By Charnicia E. Huggins
NEW YORK (Reuters Health) – Night eating syndrome, characterized by a lack of appetite during the day and insomnia and increased appetite at night, may be caused by an abnormal response to stress, new study findings show.
"Night eaters have a different pattern of hormonal release to stress than normal eaters," lead study author Dr. Grethe S. Birketvedt of the University of Tromso in Norway told Reuters Health.
To investigate, Dr. Birketvedt and her colleagues studied stress hormone secretion patterns in five female night eaters and a control group of five women without the syndrome.
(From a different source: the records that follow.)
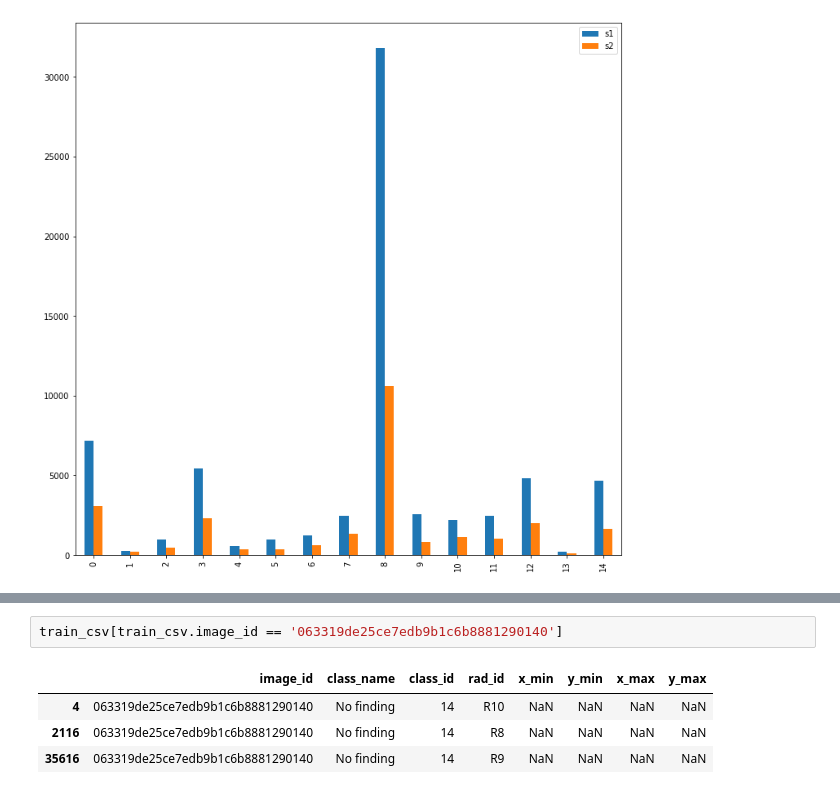
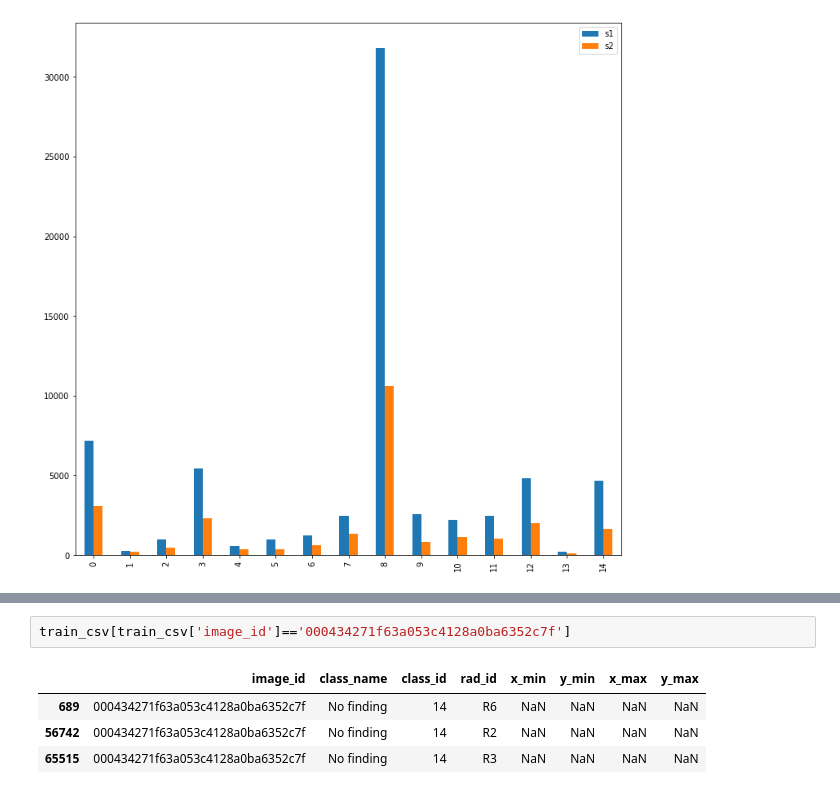
Before and after one commit to akansh12/DeepXrays, a Jupyter notebook: Notebooks/elementary-data-analysis.ipynb, the cells around one changed output, grey strips where cells are left out. Cells and saved outputs as stored; diff of their text form.

```diff
--- a/Notebooks/elementary-data-analysis.ipynb
+++ b/Notebooks/elementary-data-analysis.ipynb
@@ -216,7 +238,7 @@ count_df.plot.bar(figsize = (12,12))
 # %%
-train_csv[train_csv.image_id == '063319de25ce7edb9b1c6b8881290140']
+train_csv[train_csv['image_id']=='000434271f63a053c4128a0ba6352c7f']
 # %% [output]
 |  | image_id | class_name | class_id | rad_id | x_min | y_min | x_max | y_max |
-| 4 | 063319de25ce7edb9b1c6b8881290140 | No finding | 14 | R10 | NaN | NaN | NaN | NaN |
-| 2116 | 063319de25ce7edb9b1c6b8881290140 | No finding | 14 | R8 | NaN | NaN | NaN | NaN |
-| 35616 | 063319de25ce7edb9b1c6b8881290140 | No finding | 14 | R9 | NaN | NaN | NaN | NaN |
+| 689 | 000434271f63a053c4128a0ba6352c7f | No finding | 14 | R6 | NaN | NaN | NaN | NaN |
+| 56742 | 000434271f63a053c4128a0ba6352c7f | No finding | 14 | R2 | NaN | NaN | NaN | NaN |
+| 65515 | 000434271f63a053c4128a0ba6352c7f | No finding | 14 | R3 | NaN | NaN | NaN | NaN |
```
Also changed, not shown: parts of 16 cells of this notebook, 1 other file.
The night eaters all consumed more than half of their daily food intake after 8 PM, and woke at least once during the night to eat.
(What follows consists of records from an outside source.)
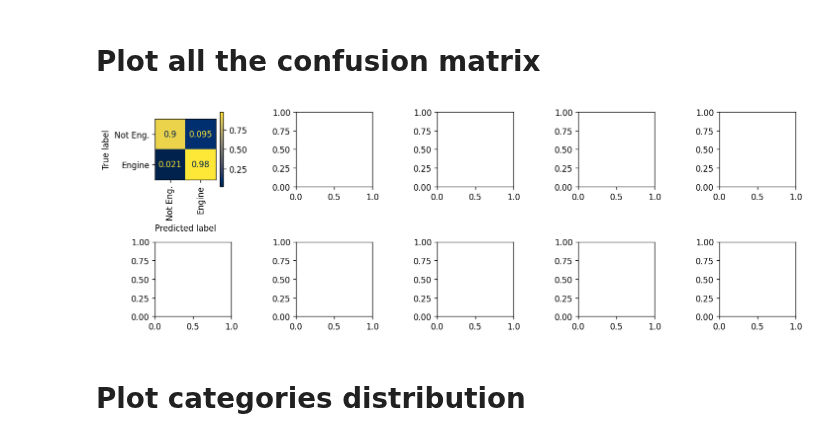
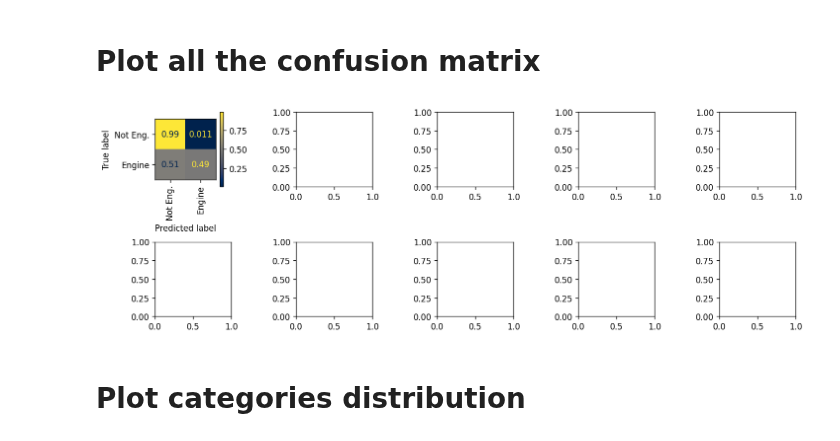
Before and after one commit to matsozza/Python_ML_CombustionEnginesRecog_MBA, a Jupyter notebook: Convolutional Neural Network.ipynb, the cells around one changed output. Cells and saved outputs as stored; diff of their text form; code cells hidden in the pictures.

```diff
--- a/Convolutional Neural Network.ipynb
+++ b/Convolutional Neural Network.ipynb
@@ -154,7 +173,7 @@ def CNN_modelDefinition(useLeakyRelu=0):
 
     pool_size = (2, 2)
     kernel_size = (3, 3)
-    input_shape = (60, 41, 1)
+    input_shape = (SOUND_N_MELS, SOUNDSEG_SIZE, 1)
     num_classes = 2  # 10
 
     # ---------- Convolutional + Pooling Layer 1 ---------- #
@@ -168,7 +187,7 @@ def CNN_modelDefinition(useLeakyRelu=0):
         model.add(keras.layers.LeakyReLU(alpha=0.1))
     model.add(keras.layers.MaxPooling2D(pool_size=pool_size))
 
-    # model.add(keras.layers.Dropout(0.2))
+    model.add(keras.layers.Dropout(0.2))
 
     # ---------- Convolutional + Pooling Layer 2 ---------- #
     model.add(keras.layers.Conv2D(80, kernel_size,
@@ -180,15 +199,16 @@ def CNN_modelDefinition(useLeakyRelu=0):
         model.add(keras.layers.LeakyReLU(alpha=0.1))
     model.add(keras.layers.MaxPooling2D(pool_size=pool_size))
 
+    model.add(keras.layers.Dropout(0.2))
+
     # ---------- Pooling Layer Layer ---------- #
     model.add(keras.layers.GlobalMaxPooling2D())
 
     # ---------- Flat Layers ---------- #
     model.add(keras.layers.Dense(512, activation="relu"))
-    #model.add(keras.layers.Dense(64, activation="relu"))
     model.add(keras.layers.Dense(num_classes, activation="softmax"))
 
     model.compile(optimizer=keras.optimizers.Adam(1e-4), loss=keras.losses.SparseCategoricalCrossentropy(),
-                  metrics=["accuracy"])
+                  metrics=["accuracy", "mse"])
     return model
 # %% [markdown]
@@ -242,7 +254,7 @@ Num of segments for this folder -  449  - out of -  25  audios.
 # %% [markdown]
 # CNN Training and Testing
 # %%
-### Train and evaluate via 10-audiosSubPaths cross-validation ###
+### Train and evaluate via 10-soundsSubPaths cross-validation ###
 kf = KFold(n_splits=10)
 
 # List containing all confusion matrix for all K-Fold Train-Test
@@ -252,7 +264,7 @@ allFitResults_A = []
 
 # Loop to traint-test in all folder combinations.
 idx = 0
-for train_index, test_index in kf.split(audiosSubPaths):
+for train_index, test_index in kf.split(soundsSubPaths):
     idx = idx+1
 
     print('--> Starting a loop! - Folder ', idx)
@@ -264,9 +276,9 @@ for train_index, test_index in kf.split(audiosSubPaths):
     # Loop through all training folders and gather data in single feature array
     for idxTrainFolder in train_index:
         print('-> Getting data from TRAINING folder ', idxTrainFolder+1)
-        # Read pre-saved features or segments of an audio file (pre-processed)
+        # Read pre-saved features or segments of an sound file (pre-processed)
         train_data = np.load("{0}/{1}.npz".format(processedPath,
-                             audiosSubPaths[idxTrainFolder]), allow_pickle=True)
+                             soundsSubPaths[idxTrainFolder]), allow_pickle=True)
 
         # Append all the 'features' and 'classes' train datasets
         # in a single list containing all train folders data
@@ -283,7 +295,7 @@ for train_index, test_index in kf.split(audiosSubPaths):
     # Load test data from the test folder
     print('\n-> Getting data from TESTING folder ', test_index+1)
     test_data = np.load("{0}/{1}.npz".format(processedPath,
-                        audiosSubPaths[test_index][0]), allow_pickle=True)
+                        soundsSubPaths[test_index][0]), allow_pickle=True)
     x_test = test_data["features"]
     y_test = test_data["classes"]
     print('-> TEST dataset size: ', len(x_test))
@@ -292,7 +304,7 @@ for train_index, test_index in kf.split(audiosSubPaths):
 
     print('\n--> Fitting model!')
     allFitResults_A.append(CNN_model.fit(x_train, y_train, validation_data=(
-        x_test, y_test), epochs=1, batch_size=96, verbose=1))
+        x_test, y_test), epochs=6, batch_size=32, verbose=1))
 
     # Predict results from test data
     y_test_pred = []
@@ -346,33 +358,32 @@ Class identifiers according to UrbanSounds 8k :
 # %%
 # Plot all confusion matrix
 from matplotlib.pyplot import text
 from numpy import size
 
 
 f, a = plt.subplots(2, 5, dpi=120)
 f.set_figheight(10*.5)
 f.set_figwidth(25*.5)
 f.tight_layout(pad=4.5)
 
 
 idxRow = 0
 idxCol = 0
 for cm in allConfusionMatrix_AM:
     if idxCol == 0:
         cmDisplay = ConfusionMatrixDisplay(
             confusion_matrix=cm, display_labels=['Not Eng.', 'Engine'])
     else:
-        cmDisplay = ConfusionMatrixDisplay(confusion_matrix=cmDisplay)
+        cmDisplay = ConfusionMatrixDisplay(confusion_matrix=cm)
 
-    cmPlt = cmDisplay.plot(ax=a[idxRow][idxCol],
-                           cmap='cividis', xticks_rotation='vertical')
+    cmPlt = cmDisplay.plot(ax=a[idxRow][idxCol],  cmap='cividis', xticks_rotation='vertical')
 
     idxCol += 1
     if idxCol == 5:
-        idxCol = 0
-        idxRow = 1
+        idxCol=0;
+        idxRow=1;
 # %% [output]
-[figure, old version]
+[figure, new version]
 # %% [markdown]
 # Plot categories distribution
 # %%
```
Also changed, not shown: parts of 12 cells of this notebook, 5 other files.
The researchers challenged the subjects with 100 micrograms of corticotropin-releasing hormone, which is normally released in response to stress and triggers the secretion of other stress hormones.
In general, the night eaters exhibited a gradual and slight increase in their stress hormones after the injection, followed by a gradual decrease, while their peers in the comparison group exhibited a rapid and significantly greater increase in their stress hormones, followed by a gradual decrease, the investigators report in the February edition of the American Journal of Physiology-Endocrinology and Metabolism. Thus, the night eaters' hormone secretion in response to induced stress was significantly weaker than their peers'.
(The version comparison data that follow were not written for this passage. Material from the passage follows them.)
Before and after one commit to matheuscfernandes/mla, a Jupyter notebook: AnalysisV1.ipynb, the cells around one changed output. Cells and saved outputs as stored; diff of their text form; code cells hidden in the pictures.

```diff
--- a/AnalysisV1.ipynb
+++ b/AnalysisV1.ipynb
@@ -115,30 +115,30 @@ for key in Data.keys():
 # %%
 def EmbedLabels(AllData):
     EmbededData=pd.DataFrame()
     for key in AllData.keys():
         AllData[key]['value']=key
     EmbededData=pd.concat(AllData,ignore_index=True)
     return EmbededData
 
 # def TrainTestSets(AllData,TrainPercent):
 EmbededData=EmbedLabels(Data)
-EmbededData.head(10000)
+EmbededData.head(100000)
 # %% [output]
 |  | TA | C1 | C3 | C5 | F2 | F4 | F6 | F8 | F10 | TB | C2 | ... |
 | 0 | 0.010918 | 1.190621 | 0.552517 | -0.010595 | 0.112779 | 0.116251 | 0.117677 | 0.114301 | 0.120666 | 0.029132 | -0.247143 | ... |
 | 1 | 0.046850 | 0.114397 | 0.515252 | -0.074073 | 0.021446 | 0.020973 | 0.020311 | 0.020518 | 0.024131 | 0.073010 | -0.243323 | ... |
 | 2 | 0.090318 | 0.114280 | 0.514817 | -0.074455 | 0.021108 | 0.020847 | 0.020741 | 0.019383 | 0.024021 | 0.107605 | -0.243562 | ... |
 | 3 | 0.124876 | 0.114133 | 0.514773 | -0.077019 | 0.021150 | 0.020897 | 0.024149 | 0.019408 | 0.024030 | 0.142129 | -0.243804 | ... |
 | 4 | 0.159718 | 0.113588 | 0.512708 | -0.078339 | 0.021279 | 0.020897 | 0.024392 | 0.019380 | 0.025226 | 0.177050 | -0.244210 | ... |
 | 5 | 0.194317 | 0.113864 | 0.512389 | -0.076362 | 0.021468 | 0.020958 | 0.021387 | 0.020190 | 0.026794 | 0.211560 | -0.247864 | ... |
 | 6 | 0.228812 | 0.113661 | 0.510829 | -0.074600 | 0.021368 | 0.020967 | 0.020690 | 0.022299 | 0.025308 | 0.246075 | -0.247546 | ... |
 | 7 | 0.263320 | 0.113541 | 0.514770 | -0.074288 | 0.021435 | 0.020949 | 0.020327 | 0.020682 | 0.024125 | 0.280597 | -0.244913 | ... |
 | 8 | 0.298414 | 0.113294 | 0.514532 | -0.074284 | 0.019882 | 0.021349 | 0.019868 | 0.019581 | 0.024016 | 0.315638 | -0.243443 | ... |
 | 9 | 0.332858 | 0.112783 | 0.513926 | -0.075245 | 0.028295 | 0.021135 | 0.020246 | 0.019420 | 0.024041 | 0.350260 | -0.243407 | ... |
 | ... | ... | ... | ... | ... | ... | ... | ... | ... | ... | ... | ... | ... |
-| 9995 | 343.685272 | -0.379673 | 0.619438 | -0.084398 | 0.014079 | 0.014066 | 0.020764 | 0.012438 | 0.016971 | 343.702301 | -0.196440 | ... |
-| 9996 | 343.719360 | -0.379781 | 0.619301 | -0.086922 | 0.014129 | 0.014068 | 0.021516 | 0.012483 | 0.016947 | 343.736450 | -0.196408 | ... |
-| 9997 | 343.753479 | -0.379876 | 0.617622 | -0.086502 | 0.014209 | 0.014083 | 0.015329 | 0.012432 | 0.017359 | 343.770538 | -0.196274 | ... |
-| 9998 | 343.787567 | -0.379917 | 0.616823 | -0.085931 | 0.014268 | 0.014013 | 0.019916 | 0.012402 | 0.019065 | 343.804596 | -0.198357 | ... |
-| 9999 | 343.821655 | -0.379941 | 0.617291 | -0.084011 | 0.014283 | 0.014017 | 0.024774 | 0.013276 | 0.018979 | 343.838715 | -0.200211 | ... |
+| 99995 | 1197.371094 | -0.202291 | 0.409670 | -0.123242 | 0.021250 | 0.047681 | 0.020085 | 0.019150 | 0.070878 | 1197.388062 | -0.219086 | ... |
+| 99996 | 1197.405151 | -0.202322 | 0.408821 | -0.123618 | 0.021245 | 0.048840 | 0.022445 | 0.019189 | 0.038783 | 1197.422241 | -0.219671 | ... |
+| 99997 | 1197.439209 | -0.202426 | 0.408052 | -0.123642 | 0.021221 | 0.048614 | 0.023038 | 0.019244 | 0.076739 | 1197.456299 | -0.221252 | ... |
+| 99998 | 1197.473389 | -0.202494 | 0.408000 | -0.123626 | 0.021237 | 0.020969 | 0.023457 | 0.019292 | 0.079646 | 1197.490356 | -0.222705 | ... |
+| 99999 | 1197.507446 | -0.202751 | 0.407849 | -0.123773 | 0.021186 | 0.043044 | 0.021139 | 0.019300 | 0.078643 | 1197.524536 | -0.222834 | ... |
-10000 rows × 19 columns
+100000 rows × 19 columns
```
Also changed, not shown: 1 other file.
The study group was "worn out," Dr. Birketvedt explained. For example, their levels of the stress hormone cortisol at the beginning of the study were higher than those seen in the controls. "If [you are] stressed 24 hours a day, there will be no reaction when stress is induced," Dr. Birketvedt said.
In general, these findings indicate that the relationship between the adrenal gland, hypothalamus, and pituitary is out of control, Dr. Birketvedt continued. However, "with these findings, we can find a treatment that turns the biological clock back to normal."